This pilgrimage gives us the most famous story about Fulk. When he got to Jerusalem he found the gates of the city closed to Christians. He was forced to bribe his way in, and then was told that he could not visit the Holy Sepulchre unless he pissed on the tomb. His cunning solution was to strap a pig's (or ram's, depending on which version you read) bladder filled with fine Anjou white wine between his thighs and empty that on the Tomb of Christ. Then, leaning forward to kiss the tomb, he found that his lips had softened the stone and he was able to bite a piece off. Carefully secreted in his cheek, this became the most precious relic in the care of his monastery at Beaulieu.

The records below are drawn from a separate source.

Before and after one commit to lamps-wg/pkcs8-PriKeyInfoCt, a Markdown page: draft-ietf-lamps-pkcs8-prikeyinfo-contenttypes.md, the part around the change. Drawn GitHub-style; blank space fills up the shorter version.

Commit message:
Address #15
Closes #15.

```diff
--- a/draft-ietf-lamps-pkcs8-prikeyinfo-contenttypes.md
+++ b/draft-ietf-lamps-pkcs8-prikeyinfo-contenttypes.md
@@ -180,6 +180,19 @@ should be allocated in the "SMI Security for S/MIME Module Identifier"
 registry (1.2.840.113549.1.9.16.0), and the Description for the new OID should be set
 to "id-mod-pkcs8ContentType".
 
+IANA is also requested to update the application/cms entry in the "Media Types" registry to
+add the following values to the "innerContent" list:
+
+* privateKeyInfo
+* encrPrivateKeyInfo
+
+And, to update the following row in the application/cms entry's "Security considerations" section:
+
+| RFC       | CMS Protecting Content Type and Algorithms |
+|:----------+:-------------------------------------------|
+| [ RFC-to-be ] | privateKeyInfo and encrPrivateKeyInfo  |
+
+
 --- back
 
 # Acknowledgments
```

19th century stained glass window in the abbey church at Beaulieu, 
depicting Fulk at the Holy Sepulchre.
19C stained glass window depicting Fulk Nerra at the Holy Sepulchre. Indre et Loire. France. Photo by Loire Valley Time Travel.

One year later he was back in France, totally absolved of the murder of Hugues de Beauvais. His half-brother hadn't been completely successful in his absence and Fulk found he had some territory to regain. In 1016 he defeated Eudes of Blois in the Battle of Pontlevoy. This was one of the bloodiest battles of the Middle Ages, with 6000 men left dead on the field. Fulk himself was not unscathed, having been thrown from his horse. He managed fight his way out with ferocious sword blade action.

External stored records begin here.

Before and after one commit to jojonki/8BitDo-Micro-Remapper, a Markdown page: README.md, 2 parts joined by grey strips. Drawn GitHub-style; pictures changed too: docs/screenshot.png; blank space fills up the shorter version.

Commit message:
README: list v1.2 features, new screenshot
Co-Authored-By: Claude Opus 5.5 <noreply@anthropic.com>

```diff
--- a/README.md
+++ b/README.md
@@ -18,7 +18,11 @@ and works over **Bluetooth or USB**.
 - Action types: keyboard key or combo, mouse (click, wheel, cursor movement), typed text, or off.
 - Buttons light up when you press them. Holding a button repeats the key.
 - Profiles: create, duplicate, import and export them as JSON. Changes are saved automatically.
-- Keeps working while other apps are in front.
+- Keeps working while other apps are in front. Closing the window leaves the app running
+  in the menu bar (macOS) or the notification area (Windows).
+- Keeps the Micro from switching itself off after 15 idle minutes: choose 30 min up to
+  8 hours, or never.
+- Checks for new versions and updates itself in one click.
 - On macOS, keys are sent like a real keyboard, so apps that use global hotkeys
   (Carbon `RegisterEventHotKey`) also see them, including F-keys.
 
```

In 1025 Fulk took the citadel of Saumur from Eudes of Blois. His army broke down the gates with a battering ram, only to come face to face with kneeling monks in prayer. The town had assumed this would stop the rampaging soldiers, but the monks were swept aside like dead leaves and the soldiers ransacked the castle and set fire to the church.

Later, in keeping with his usual pattern, he was wracked with guilt over this misdeed. He couldn't risk another trip to Jerusalem, so to show his repentence he had another abbey built -- this time a female establishment, with mills, fishponds and vineyards at Ronceray, on the hillsides of Layon (beginning what is now a famous tradition of sweet white wine from this area).

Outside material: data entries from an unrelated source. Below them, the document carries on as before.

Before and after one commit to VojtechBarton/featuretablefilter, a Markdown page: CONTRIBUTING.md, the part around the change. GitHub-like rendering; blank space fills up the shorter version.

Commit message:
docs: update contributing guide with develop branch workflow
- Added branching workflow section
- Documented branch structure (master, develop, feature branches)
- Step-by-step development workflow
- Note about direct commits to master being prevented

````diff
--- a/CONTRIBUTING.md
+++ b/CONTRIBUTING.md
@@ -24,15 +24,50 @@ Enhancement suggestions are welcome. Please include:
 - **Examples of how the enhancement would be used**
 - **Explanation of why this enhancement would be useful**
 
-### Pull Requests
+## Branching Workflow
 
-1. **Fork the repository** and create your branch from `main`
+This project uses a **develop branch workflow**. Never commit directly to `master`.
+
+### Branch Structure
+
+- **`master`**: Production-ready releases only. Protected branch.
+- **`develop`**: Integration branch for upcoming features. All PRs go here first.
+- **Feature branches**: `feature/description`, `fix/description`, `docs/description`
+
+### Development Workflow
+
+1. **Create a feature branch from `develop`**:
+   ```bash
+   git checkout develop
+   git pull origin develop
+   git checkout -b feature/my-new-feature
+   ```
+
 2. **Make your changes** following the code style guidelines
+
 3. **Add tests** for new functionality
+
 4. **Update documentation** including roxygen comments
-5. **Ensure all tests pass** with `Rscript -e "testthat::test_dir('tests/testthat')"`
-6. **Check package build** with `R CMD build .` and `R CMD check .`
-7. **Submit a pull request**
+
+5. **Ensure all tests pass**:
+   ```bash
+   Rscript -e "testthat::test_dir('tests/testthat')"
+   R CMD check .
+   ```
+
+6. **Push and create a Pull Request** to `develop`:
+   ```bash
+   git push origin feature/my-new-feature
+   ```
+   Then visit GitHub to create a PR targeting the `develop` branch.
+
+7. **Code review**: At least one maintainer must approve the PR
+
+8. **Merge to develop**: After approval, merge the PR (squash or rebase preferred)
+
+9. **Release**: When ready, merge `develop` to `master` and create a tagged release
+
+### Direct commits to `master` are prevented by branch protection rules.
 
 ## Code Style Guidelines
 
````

In 1032 the new young King Henri I asked Fulk to sort out the rebellious town of Sens, which had objected to their newly appointed Archbishop. Fulk being Fulk, he charged in with his army and rased the place to the ground.

But a few days later strange and troubling phenomena began occuring. A new and mysterious star appeared in the night sky. A terrible storm ravaged Angers and lightning struck the cathedral roof, setting fire to it. The fire spread and soon the whole town had burnt. Fulk didn't think it was a coincidence. He thought God was telling him to go to Jerusalem one more time.

This time he left his son in charge of the Angevin territories, but Geoffroy was young, arrogant, tempestous and lacked diplomacy. He mismanaged the territory and alienated a good part of the population. When Fulk returned a year later he was forced to punish and humiliate his son before forgiving him.

By 1039 Fulk was an old man, nearly seventy. He felt the end coming and as always, frightened of going to Hell, he decided to go on one last pilgrimage. He wore a hair shirt and took a few trusted knights with him. Once in Jerusalem he had himself subjected to mortifications by being dragged around the streets and beaten with rods.

Finally, near Metz on his way home in 1040, he developed a fever and died. His was a long reign of over 50 years and he served three Kings. He left one of the most powerful feudal domains in France to be inherited by his only son Geoffroy Martel ('The Hammer'), while his wife Hildegarde retired to the nunnery at Ronceray. His flourishing abbeys contributed to the great cultural influence of the Angevin province at this time. Poverty and ignorance were reduced and new towns thrived. His skill and daring brought prosperity to Anjou. His mortal remains were buried in the abbey at Beaulieu les Loches. We don't know where his soul ended up.


************************************************

For details of our private guided tours of chateaux, gardens, wineries, markets and more please visit the Loire Valley Time Travel website. We would be delighted to design a tour for you.

We are also on Instagram, so check us out to see a regularly updated selection of our very best photos.